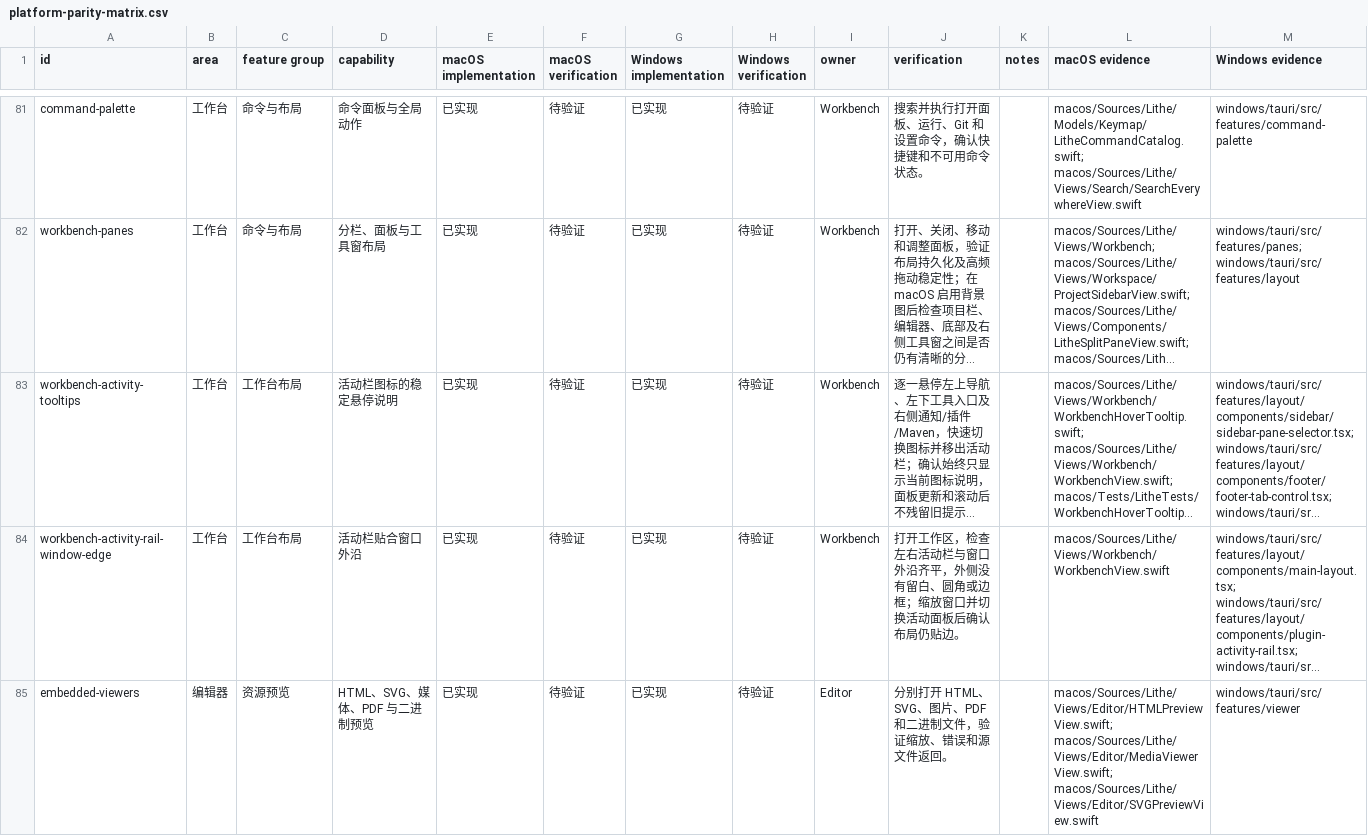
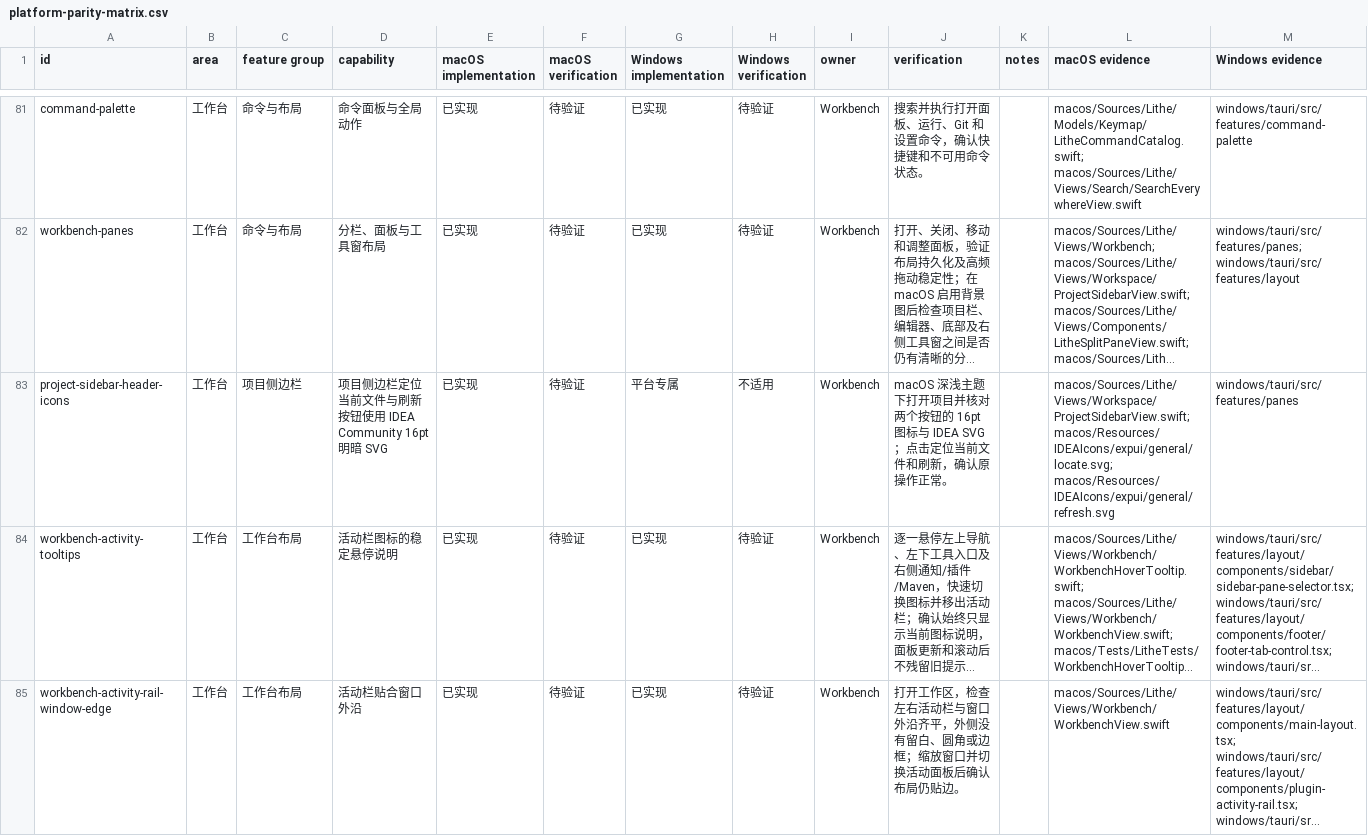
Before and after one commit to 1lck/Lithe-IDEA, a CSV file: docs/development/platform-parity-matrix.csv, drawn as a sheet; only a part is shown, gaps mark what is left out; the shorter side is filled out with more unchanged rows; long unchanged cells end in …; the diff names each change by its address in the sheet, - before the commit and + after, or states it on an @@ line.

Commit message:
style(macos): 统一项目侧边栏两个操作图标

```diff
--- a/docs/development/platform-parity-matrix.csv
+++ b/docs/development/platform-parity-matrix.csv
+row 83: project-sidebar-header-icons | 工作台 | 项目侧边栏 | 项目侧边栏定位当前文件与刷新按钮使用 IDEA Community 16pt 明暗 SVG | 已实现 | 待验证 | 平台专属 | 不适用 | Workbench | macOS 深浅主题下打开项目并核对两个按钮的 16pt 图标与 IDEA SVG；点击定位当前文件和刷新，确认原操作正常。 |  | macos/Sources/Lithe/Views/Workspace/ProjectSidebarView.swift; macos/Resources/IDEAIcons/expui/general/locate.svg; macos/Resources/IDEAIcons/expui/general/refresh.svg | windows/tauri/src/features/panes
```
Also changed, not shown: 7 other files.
---------------
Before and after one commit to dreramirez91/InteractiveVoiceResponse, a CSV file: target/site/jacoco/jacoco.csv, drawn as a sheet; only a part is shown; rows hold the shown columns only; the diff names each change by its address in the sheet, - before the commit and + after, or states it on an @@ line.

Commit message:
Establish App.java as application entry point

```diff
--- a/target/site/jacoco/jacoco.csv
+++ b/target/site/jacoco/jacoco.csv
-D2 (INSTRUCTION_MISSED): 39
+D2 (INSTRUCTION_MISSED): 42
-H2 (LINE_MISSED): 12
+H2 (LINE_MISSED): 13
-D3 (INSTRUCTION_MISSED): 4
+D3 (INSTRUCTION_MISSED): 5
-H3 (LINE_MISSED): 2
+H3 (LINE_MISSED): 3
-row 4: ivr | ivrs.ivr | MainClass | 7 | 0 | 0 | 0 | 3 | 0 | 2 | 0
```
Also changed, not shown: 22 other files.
---------------
• **TASK TO COMPLETE**
Please give again the lines above between the line holding "Before and after one commit to 1lck/Lithe-IDEA, a" and the line holding "Also changed, not shown: 7 other files.", inclusive, exactly as they are and with nothing added.

• **OUTPUT**
Before and after one commit to 1lck/Lithe-IDEA, a CSV file: docs/development/platform-parity-matrix.csv, drawn as a sheet; only a part is shown, gaps mark what is left out; the shorter side is filled out with more unchanged rows; long unchanged cells end in …; the diff names each change by its address in the sheet, - before the commit and + after, or states it on an @@ line.

Commit message:
style(macos): 统一项目侧边栏两个操作图标

```diff
--- a/docs/development/platform-parity-matrix.csv
+++ b/docs/development/platform-parity-matrix.csv
+row 83: project-sidebar-header-icons | 工作台 | 项目侧边栏 | 项目侧边栏定位当前文件与刷新按钮使用 IDEA Community 16pt 明暗 SVG | 已实现 | 待验证 | 平台专属 | 不适用 | Workbench | macOS 深浅主题下打开项目并核对两个按钮的 16pt 图标与 IDEA SVG；点击定位当前文件和刷新，确认原操作正常。 |  | macos/Sources/Lithe/Views/Workspace/ProjectSidebarView.swift; macos/Resources/IDEAIcons/expui/general/locate.svg; macos/Resources/IDEAIcons/expui/general/refresh.svg | windows/tauri/src/features/panes
```
Also changed, not shown: 7 other files.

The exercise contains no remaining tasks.